Dead Man's Walk
As in the other novels about the duo of Texas Rangers, ranchers and plains warriors the two are swept into a series of adventures on the central plains of the United States, partially out of a sense of adventure and a desire for pay and partially because they are swept along by events that we now call history. I love how McMurtry always makes the land and the times as much of a character and a force of his novels as the people he spotlights. It's what makes his novels rise above being an entertainment and a distraction and become literary art. McMurtry is almost a post modern artist in his portrayal of his characters, in many tragedies you have a lament from a main character and an awakening as to how the tragedy could be avoided. McMurtry is wise enough to know that some tragedies are destined to happen by the forces of change outside anyone's control and he is just highlighting a story that happened along the way.

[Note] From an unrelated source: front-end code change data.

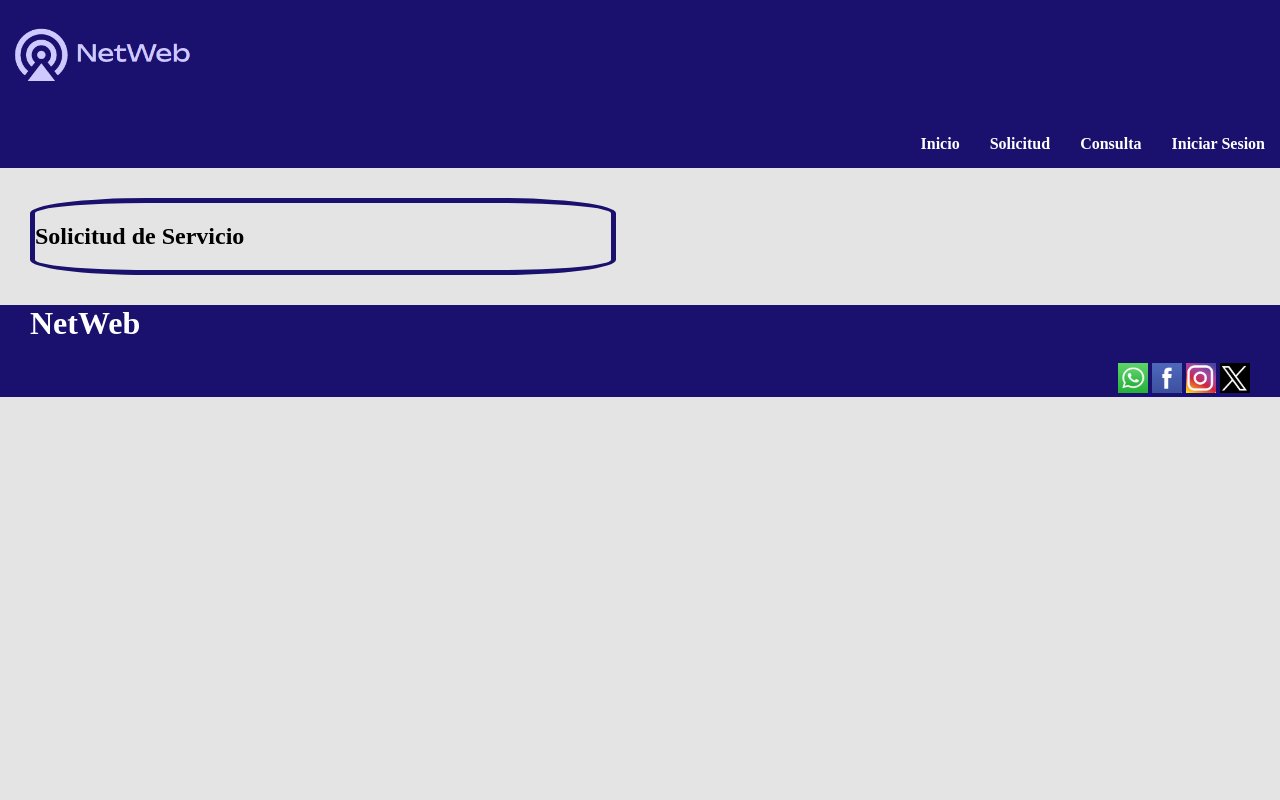
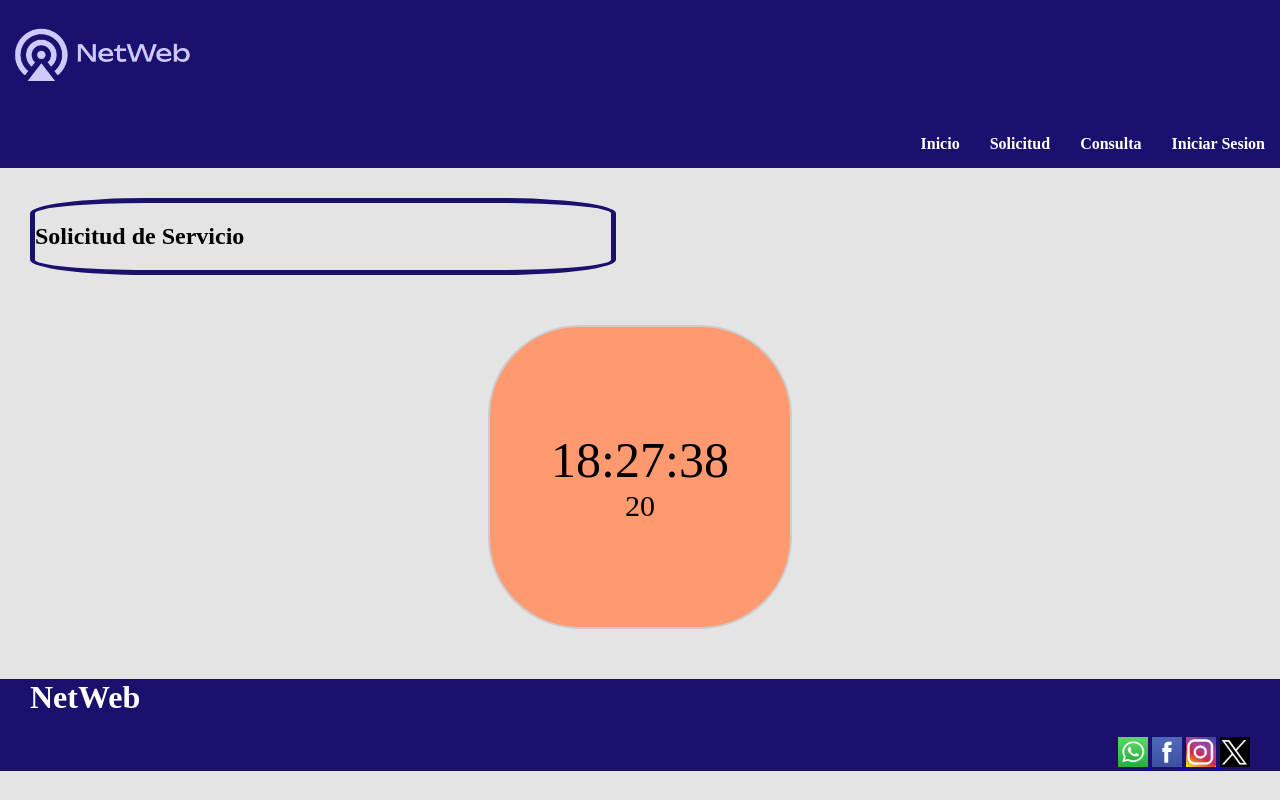
Before and after one commit to nicolasneira/Integrador_idw, a plain HTML site: page solicitud.html in a window 1280 px wide. Drawn offline with Linux system fonts and the light colour scheme.

Commit message:
Add files via upload

```diff
--- /dev/null
+++ b/css/estiloreloj.css
@@ -0,0 +1,19 @@
+.clock{
+	width: 300px;
+	height: 300px;
+	margin: 50px auto;
+	border: 2px solid #ccc;
+	border-radius: 30%;
+	display: flex;
+	justify-content: center;
+	align-items:center;
+	background-color: #FF9A70;
+	flex-direction:column;
+}
+#time{
+	font-size: 50px;
+	background-color:;
+}
+#fecha{
+	font-size: 30px;
+}
--- /dev/null
+++ b/js/scriptreloj.js
@@ -0,0 +1,21 @@
+function updateClock(){
+	var currentTime=new Date();
+	var hours=currentTime.getHours();
+	var minutes=currentTime.getMinutes();
+	var seconds=currentTime.getSeconds();
+	var fechaString=currentTime.getDate();
+	var options={ weekday:'long', year:'numeric', month:'long',day:'numeric'};
+	hours=padZero(hours);
+	minutes=padZero(minutes);
+	seconds=padZero(seconds);
+
+	var timeString=hours+":"+minutes+":"+seconds;
+	document.getElementById("time").textContent=timeString;
+	document.getElementById("fecha").textContent=fechaString;
+	setTimeout(updateClock,1000);
+}
+function padZero(number){
+	return number<10?"0"+number:number;
+}
+
+updateClock();
--- a/solicitud.html
+++ b/solicitud.html
@@ -33,6 +33,12 @@
 
 		 </div>
 	</div>
+	<div class="clock">
+		<link rel="stylesheet" href="css\estiloreloj.css">
+		<script src="js\scriptreloj.js" defer></script>
+		<div id="time"></div>
+		<div id="fecha"></div>
+	</div>
 	<div class="pie">
 		 <h1>NetWeb</h1>
 		<div class="iconos">
```
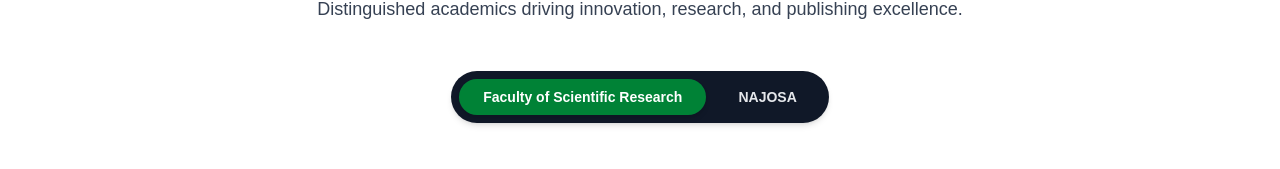
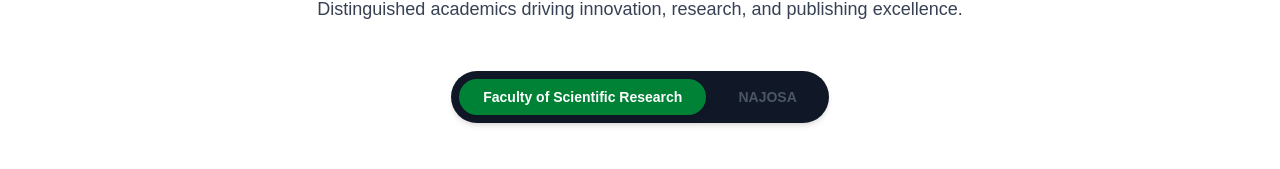
Before and after one commit to code-warrior200/faculty-journal, a Next.js app: page /editorial in a window 1280 px wide. Shown: the part 167-336 px from the top of the page. Built offline with nearby package versions, Linux system fonts and the light colour scheme; a web font is replaced by a local one.

Commit message:
git commit -m

```diff
--- a/src/app/editorial/page.tsx
+++ b/src/app/editorial/page.tsx
@@ -35,7 +35,7 @@
                 className={`px-6 py-2 rounded-full text-xs lg:text-sm md:text-base font-semibold transition-all ${
                   activeTab === tab
                     ? "bg-green-700 text-white shadow-md"
-                    : "text-gray-200 hover:bg-gray-100"
+                    : "text-gray-600 hover:bg-gray-100"
                 }`}
               >
                 {tab === "science"
```
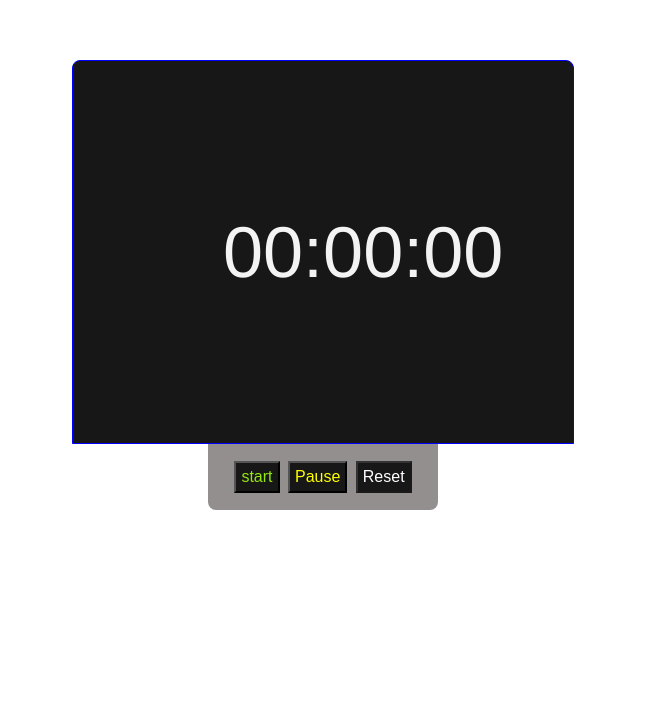
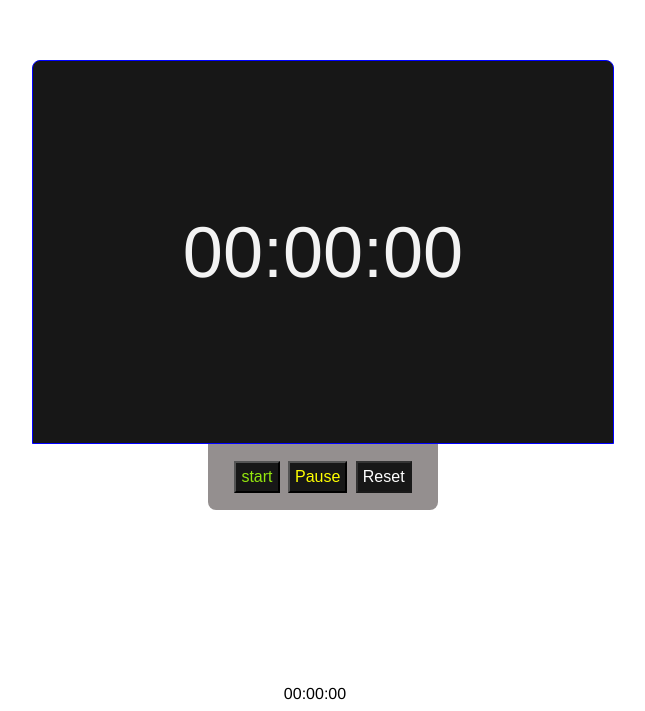
Before and after one commit to eshankasun/Timer, a plain HTML site: page index.html in a window 1280 px wide. Shown: the part 123-834 px from the top of the page, without its empty margins (325-970 px from the left). Drawn offline with Linux system fonts and the light colour scheme.

Commit message:
fixed un pause
fixed notbeing able to continue after pause.

and centered  timer .

```diff
--- a/index.html
+++ b/index.html
@@ -9,13 +9,14 @@
   </head>
   <body>
     <div class="app">
-      <div id="timer" class="timer">00:00:00</div>
+      <div align="center" id="timer" class="timer">00:00:00</div>
       <div class="buttons">
         <button class="start" id="start">start</button>
         <button class="pause" id="pause">Pause</button>
         <button class="reset" id="reset" disabled="true">Reset</button>
       </div>
     </div>
+    <div align="center">00:00:00</div>
     <script src="main.js"></script>
   </body>
 </html>
--- a/main.js
+++ b/main.js
@@ -23,7 +23,7 @@ stop_btn.addEventListener("click", function() {
 
 reset_btn.addEventListener("click", function() {
   timer = clearInterval(timer);
-  reset_btn.disabled = false;
+  reset_btn.disabled = true;
   sec = 0;
   min = 0;
   hour = 0;
--- a/style.css
+++ b/style.css
@@ -14,7 +14,6 @@ body {
   border: 1px solid blue;
   text-align: center;
   font-size: 72px;
-  width: 200px;
   padding: 150px;
   color: #f3f3f3;
   background-color: #171717;
```
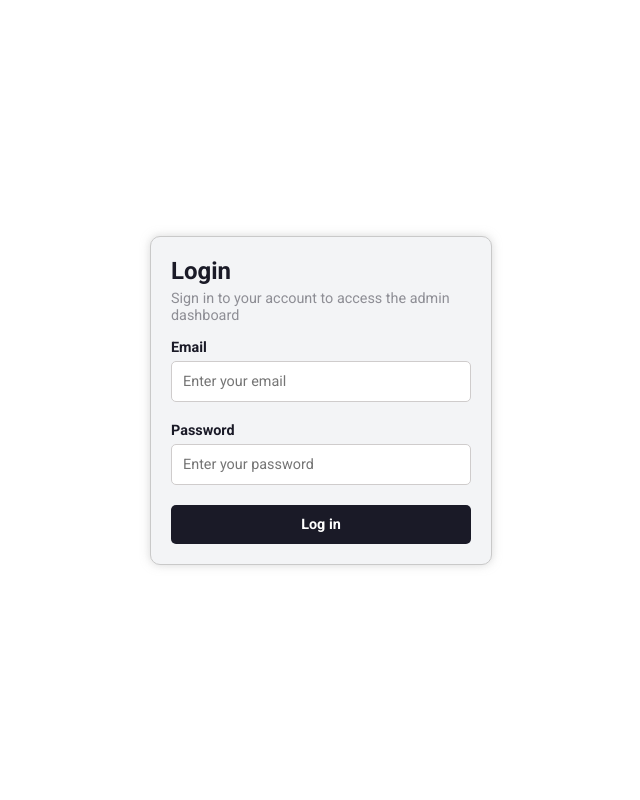
After one commit to AkbarAli-Khorajiya/FinalYear-Test-Project, a PHP site: page /admin/login.php in a window 1280 px wide. The commit adds this page. Shown: the whole page, without its empty margins (319-959 px from the left). Run offline with PHP 8.4, Linux system fonts and the light colour scheme.

Commit message:
done static login page

```diff
--- /dev/null
+++ b/admin/css/login.css
@@ -0,0 +1,104 @@
+@import url("https://fonts.googleapis.com/css2?family=Roboto:ital,wght@0,100;0,300;0,400;0,500;0,700;0,900;1,100;1,300;1,400;1,500;1,700;1,900&display=swap");
+@import url("https://fonts.googleapis.com/css2?family=Pacifico&family=Roboto:ital,wght@0,100;0,300;0,400;0,500;0,700;0,900;1,100;1,300;1,400;1,500;1,700;1,900&display=swap");
+@import url("https://fonts.googleapis.com/css?family=Quicksand&display=swap");
+:root
+{
+    --primary-color : #9D9FE6;
+    --secondary-color : #1A1A27;
+    --nav-color:rgba(26, 26, 39, 70%);
+}
+*{
+    margin: 0;
+    padding: 0;
+    text-decoration: none;
+}
+body
+{
+    display: flex;
+    justify-content: center;
+    align-items: center;
+    height: 100vh;
+    width: 100vw;
+    background-color: #ffff;
+    color: var(--secondary-color);
+}
+form{
+    width: 310px;
+    padding: 15px;
+    border: 0.5px solid #c9c9c9;
+    border-radius: 10px;
+    background-color: #f3f4f6;
+    box-shadow: 0px 0px 10px rgba(179, 179, 179, 0.521);
+    .alert{
+        display: none;
+        text-align: center;
+        color: white;
+        font-family: 'Roboto',sans-serif;
+        font-weight: 400;
+        font-size: 1.1rem;
+        border-radius: 5px;
+    }
+    .success{
+        padding: 5px 5px;
+        background-color: rgb(53, 206, 39);
+    }
+    .warning{
+        padding: 5px 5px;
+        background-color: rgb(238, 47, 47);
+    }
+    .head{
+        padding: 5px 5px;
+        font-size: 1.5rem;
+        font-family: 'Roboto',sans-serif;
+        font-weight: bold;
+    }
+    .wrapper{
+        color:  #8e8e95;
+        padding: 0px 5px 5px 5px;
+        font-family: 'Roboto',sans-serif;
+        font-weight: 400;
+        font-size: 0.9rem;
+    }
+    .input-grp{
+        padding: 10px 5px 10px 5px;
+
+        label{
+            display: block;
+            font-size: 0.9em;
+            font-family: 'Roboto',sans-serif;
+            font-weight: 600;
+            margin-bottom: 5px;
+        }
+        input{
+            padding:11px;
+            font-family: 'Roboto',sans-serif;
+            font-weight: 400;
+            font-size:0.9rem;
+            width: 276px;
+            border-radius: 5px;
+            border: 0.5px solid rgb(207, 204, 204);
+
+            &:focus{
+                outline-color: #8e8e95;
+            }
+        }
+    }
+    .btn{
+        padding: 10px 5px 5px 5px;
+        input{
+            padding:11px;
+            width: 100%;
+            font-family: 'Roboto',sans-serif;
+            font-weight: 600;
+            font-size: 0.9rem;
+            background-color: #1A1A27;
+            color: white;
+            border-radius: 5px;
+            border: none;
+            transition: 200ms linear 0s all;
+            &:hover{
+                background-color: #29293d;
+            }
+        }
+    }
+}
--- /dev/null
+++ b/admin/login.php
@@ -0,0 +1,31 @@
+<!DOCTYPE html>
+<html lang="en">
+<head>
+    <meta charset="UTF-8">
+    <meta name="viewport" content="width=device-width, initial-scale=1.0">
+    <title>Exam Login</title>
+    <style type="text/css">
+        <?php include_once 'css/login.css'; ?>
+    </style>
+    <script src="js/jquery-3.7.1.min.js" type="text/javascript"></script>
+</head>
+<body>
+    <form id="loginForm" action="javascript:void(0)">
+        <div class="alert"></div>
+        <div class="head">Login</div>
+        <div class="wrapper">Sign in to your account to access the admin dashboard </div>
+        <div class="input-grp">
+            <label for="email">Email</label>
+            <input type="text" name="email" id="email" placeholder="Enter your email" required>
+        </div>
+        <div class="input-grp">
+            <label for="password">Password</label>
+            <input type="password" name="password" id="password" placeholder="Enter your password" required>
+        </div>
+        <div class="btn">
+            <input type="submit" value="Log in" id="btnLogIn">
+        </div>
+    </form>
+    <script src="js/login.js" type="text/javascript"></script>
+</body>
+</html>
--- a/examlist.php
+++ b/examlist.php
@@ -132,7 +132,7 @@
 </body>
 <script>
     $(".test-name").on('click', (e)=> {
-        location.href = "exam_main.php?testId="+e.target.id;
+        location.href = "examLogin?testId="+e.target.id;
     });
 </script>
 </html>
--- a/include/FrontEndOperation.php
+++ b/include/FrontEndOperation.php
@@ -14,7 +14,7 @@ class Student
     private $host = 'localhost';
     private $username = 'root';
     private $password = '';
-    private $database = 'exam_test';
+    private $database = 'examzone';
     private $conn;
     private $google2fa;
     function __construct()
--- a/include/database.php
+++ b/include/database.php
@@ -2,6 +2,6 @@
 $server = 'localhost';
 $username = 'root';
 $password = '';
-$database = 'exam_test';
+$database = 'examzone';
 
 $link = mysqli_connect($server, $username, $password, $database) or die('Not connected');
--- a/js/examLogin.js
+++ b/js/examLogin.js
@@ -87,6 +87,7 @@ $(document).ready(function () {
                         $(".alert").show();
                         setTimeout(() => {
                             $(".alert").fadeOut();
+                            window.location.href = "instruction.php";
                         }, 1500);
                     }
                     else{
```
Also changed, not shown: admin/admin_login.php (deleted, +0 -104 lines), admin/css/admin_login.css (deleted, +0 -110 lines), examLogin.php (+9 -1 lines), admin/js/login.js (added).
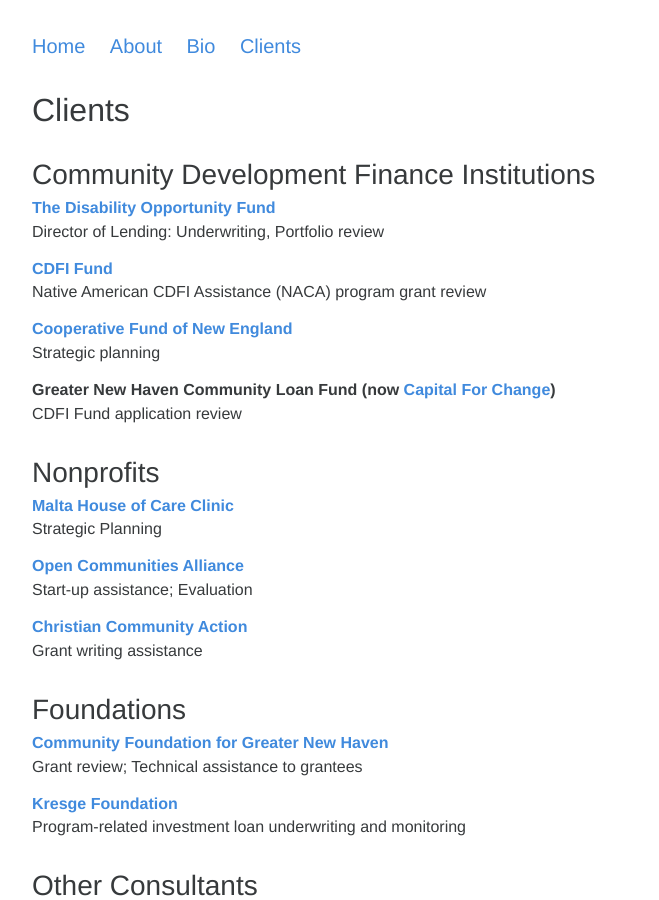
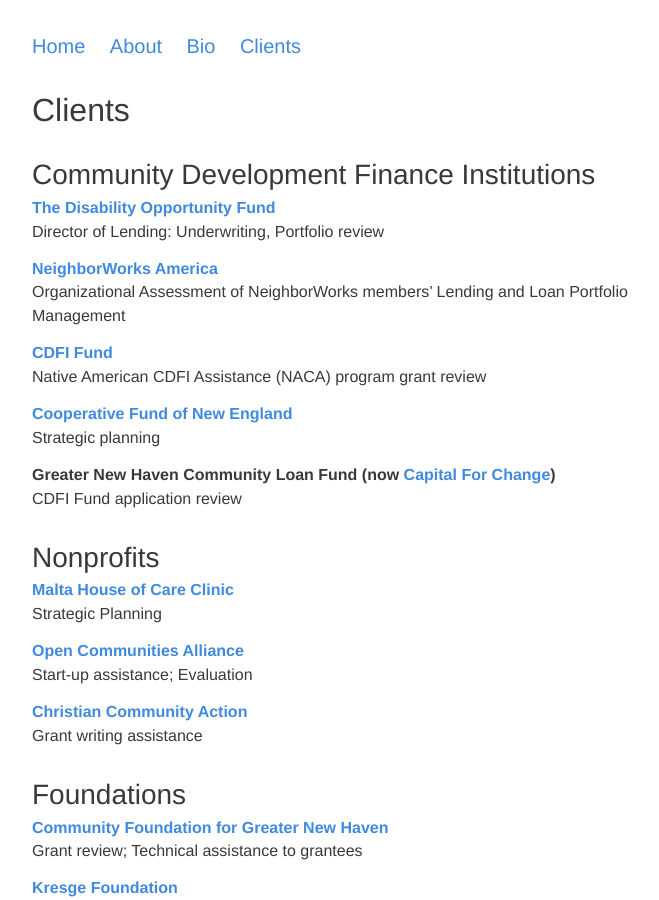
Before and after one commit to ClaireMorduch/clairemorduch, a Jekyll site: the page built from clients.md, in a window 1280 px wide and 900 px high, scrolled down 448 px. Shown: the whole window, without its empty margins (263-922 px from the left). Built offline with Jekyll 4.4.1, drawn with Linux system fonts in a browser that asks for light colours.

Commit message:
Update clients.md

```diff
--- a/clients.md
+++ b/clients.md
@@ -14,6 +14,9 @@ published: true
 
 ##### [The Disability Opportunity Fund](http://www.thedof.org)
 Director of Lending: Underwriting, Portfolio review
+
+##### [NeighborWorks America](http://www.neighborworks.org/Training-Services/Organizational-Assessment)
+Organizational Assessment of NeighborWorks members' Lending and Loan Portfolio Management
 
 ##### [CDFI Fund](http://www.cdfifund.gov)
 Native American CDFI Assistance (NACA) program grant review
```
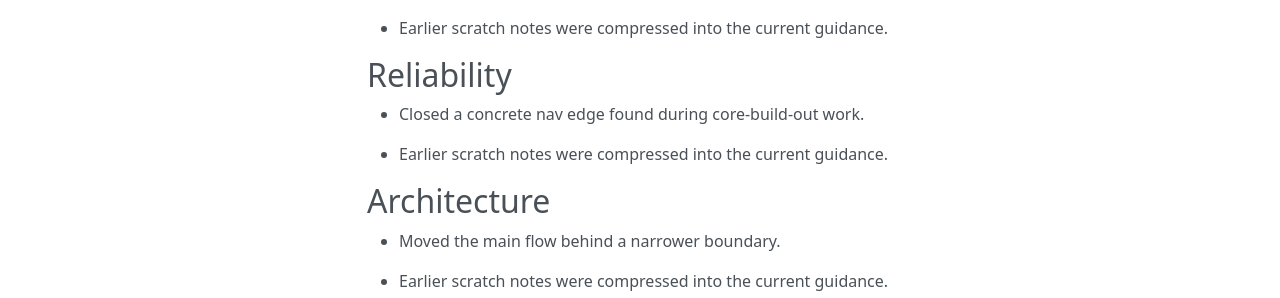
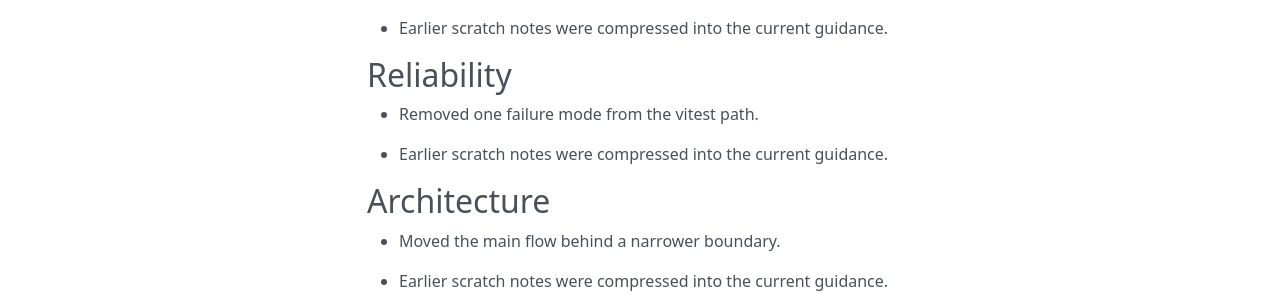
Before and after one commit to sebastianspicker/rae, an MkDocs documentation site: the page built from docs/INDEX.md, in a window 1280 px wide and 1199 px high. Shown: the part 677-975 px from the top of the window. Built offline with MkDocs 1.6.1, drawn with Linux system fonts in a browser that asks for light colours; nearby versions of some CDN libraries.

Commit message:
fix(vitest): address failing coverage around vitest

```diff
--- a/docs/INDEX.md
+++ b/docs/INDEX.md
@@ -24,7 +24,7 @@ Some setup details still depend on the current local workflow and may change aga
 - Earlier scratch notes were compressed into the current guidance.
 
 ## Reliability
-- Closed a concrete nav edge found during core-build-out work.
+- Removed one failure mode from the vitest path.
 
 - Earlier scratch notes were compressed into the current guidance.
 
```
Also changed, not shown: 1 other file.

For example the Native Americans were going to be forced off the plains and forced to integrate as much as they could and compromise with the settlers who moved west. The stories of the (in his novels fictional) native warriors who fought are fascinating.
This novel suffers a bit from an altogether improbable ending. The thing I loved about Lonesome Dove and Streets of Laredo were the endings. Somehow even though the endings were nontraditional and unexpected they fit into the mood of the story and everything important was resolved. Dead Man's Walk's ending slipped over the edge to being contrived. It seemed like the book ended because the page account that the publisher required was met, not because the story had evolved to a stopping place. I guess that's why Lonesome Dove and Streets of Laredo have page counts much larger than the none too thin 450 or so that this novel had. There is another novel set in time right after Dead Man's Walk that may resolve the lives of the young rangers in a more satisfying fashion. I'll have to read it someday and find out.
I did enjoy the journey though and would highly suggest it for anyone who loves McMurtry, history or tales of the Southwest.